When I was 12, I wrote my first short story. It was called "The Trials and Tribulations of the Seventh Grade", and it was awful. It was about about seventh grade students that teach their overbearing teacher a lesson of her own when they set a liquidy water trap that sends her careening down the hall. This stunningly ridiculous incidence is enough to cause introspection within the offending teacher, and an apology to the class. A happy ending ensues with the teacher and students doing crafts and singing Kumbaya.
I issued four printed copies of this masterpiece, covered with gruesome, hand-drawn illustrations of seventh graders that were, apparently, part ape and part skeleton. The only person besides my mother who read the story, cover to hideous cover, was my seventh grade teacher, Ms. Stoops.
Ms. Stoops thought my short story was amazing. Ms. Stoops, herself, was an amazing person. Ms. Stoops thought all of my creative efforts, including short stories, poetry, and historical mobiles, were worthy of praise. She wore crazy, colorful clothing, and when I'd bring her one of my nauseatingly trite poems, she would act it out in front of the blackboard, bringing life and drama to the flat words scrawled in my green poetry notebook. She encouraged me to be as creative as possible and celebrated each of my artistic accomplishments in her loving, theatrical style. She challenged me to have a bigger impact, to take bigger risks, and to share my inside with the world around me.

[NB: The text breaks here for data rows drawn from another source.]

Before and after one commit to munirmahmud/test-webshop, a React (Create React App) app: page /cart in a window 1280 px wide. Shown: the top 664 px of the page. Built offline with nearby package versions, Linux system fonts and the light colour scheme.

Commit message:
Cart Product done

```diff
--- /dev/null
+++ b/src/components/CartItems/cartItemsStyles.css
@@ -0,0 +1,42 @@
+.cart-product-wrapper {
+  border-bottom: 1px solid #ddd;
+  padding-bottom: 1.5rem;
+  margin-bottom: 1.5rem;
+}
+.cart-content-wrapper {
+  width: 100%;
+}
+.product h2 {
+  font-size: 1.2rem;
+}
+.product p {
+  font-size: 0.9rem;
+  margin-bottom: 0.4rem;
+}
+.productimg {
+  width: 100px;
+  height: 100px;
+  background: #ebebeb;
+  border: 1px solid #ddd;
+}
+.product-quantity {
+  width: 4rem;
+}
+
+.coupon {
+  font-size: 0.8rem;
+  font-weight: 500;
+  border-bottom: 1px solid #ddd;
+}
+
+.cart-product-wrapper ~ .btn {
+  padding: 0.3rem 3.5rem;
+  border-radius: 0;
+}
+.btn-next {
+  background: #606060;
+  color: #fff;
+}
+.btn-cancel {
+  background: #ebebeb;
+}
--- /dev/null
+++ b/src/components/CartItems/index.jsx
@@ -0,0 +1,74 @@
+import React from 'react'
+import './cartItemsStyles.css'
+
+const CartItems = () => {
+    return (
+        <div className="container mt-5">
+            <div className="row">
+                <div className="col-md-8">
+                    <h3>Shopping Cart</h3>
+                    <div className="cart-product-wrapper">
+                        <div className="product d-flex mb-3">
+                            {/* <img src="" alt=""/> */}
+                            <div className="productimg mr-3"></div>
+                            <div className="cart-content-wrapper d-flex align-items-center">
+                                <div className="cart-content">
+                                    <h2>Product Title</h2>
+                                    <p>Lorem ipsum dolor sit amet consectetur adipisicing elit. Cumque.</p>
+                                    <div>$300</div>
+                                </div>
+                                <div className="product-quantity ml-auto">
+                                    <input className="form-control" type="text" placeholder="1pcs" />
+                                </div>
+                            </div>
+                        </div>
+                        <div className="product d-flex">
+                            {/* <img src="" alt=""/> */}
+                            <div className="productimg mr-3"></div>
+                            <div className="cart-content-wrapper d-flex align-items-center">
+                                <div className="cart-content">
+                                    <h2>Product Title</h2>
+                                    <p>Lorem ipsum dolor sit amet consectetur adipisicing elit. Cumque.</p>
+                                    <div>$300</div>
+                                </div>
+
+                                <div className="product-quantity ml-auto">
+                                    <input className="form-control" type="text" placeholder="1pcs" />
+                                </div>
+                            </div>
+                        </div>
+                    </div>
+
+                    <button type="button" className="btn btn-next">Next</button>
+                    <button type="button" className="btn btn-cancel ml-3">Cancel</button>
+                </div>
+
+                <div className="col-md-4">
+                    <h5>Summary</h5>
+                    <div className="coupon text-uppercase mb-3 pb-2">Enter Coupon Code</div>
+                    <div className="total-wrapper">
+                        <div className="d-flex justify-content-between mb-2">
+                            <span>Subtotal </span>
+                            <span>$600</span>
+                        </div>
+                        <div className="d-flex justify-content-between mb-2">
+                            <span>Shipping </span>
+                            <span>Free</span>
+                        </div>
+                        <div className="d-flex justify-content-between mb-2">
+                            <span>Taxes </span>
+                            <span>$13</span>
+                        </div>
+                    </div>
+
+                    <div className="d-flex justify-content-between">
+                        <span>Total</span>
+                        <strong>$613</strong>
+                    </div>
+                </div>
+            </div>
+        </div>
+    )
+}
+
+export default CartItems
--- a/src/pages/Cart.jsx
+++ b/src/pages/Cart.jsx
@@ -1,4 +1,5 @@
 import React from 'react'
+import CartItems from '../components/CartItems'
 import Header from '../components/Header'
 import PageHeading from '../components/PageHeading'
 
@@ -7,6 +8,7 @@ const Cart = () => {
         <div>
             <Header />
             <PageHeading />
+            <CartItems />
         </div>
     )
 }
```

This blog exists, in no small part, because of Ms. Stoops. Because I trust that other people may find value or amusement in what I write, as Ms. Stoops once did. My lab exists, in no small part, because of Ms. Stoops. Because someone once pushed me to develop creative ideas of my own making.
I am grateful.
I am grateful I told her what she meant to my life and my career. I learned today that she has died at the too-soon age of 55. I am grateful that she impacted scores of other children during her life, and I know the world is a better, more interesting place because she was in it.
It is my hope that each one of us has a Ms. Stoops somewhere - someone with a big mind and a big heart to validate our fantastical efforts and to encourage us to move beyond the ordinary.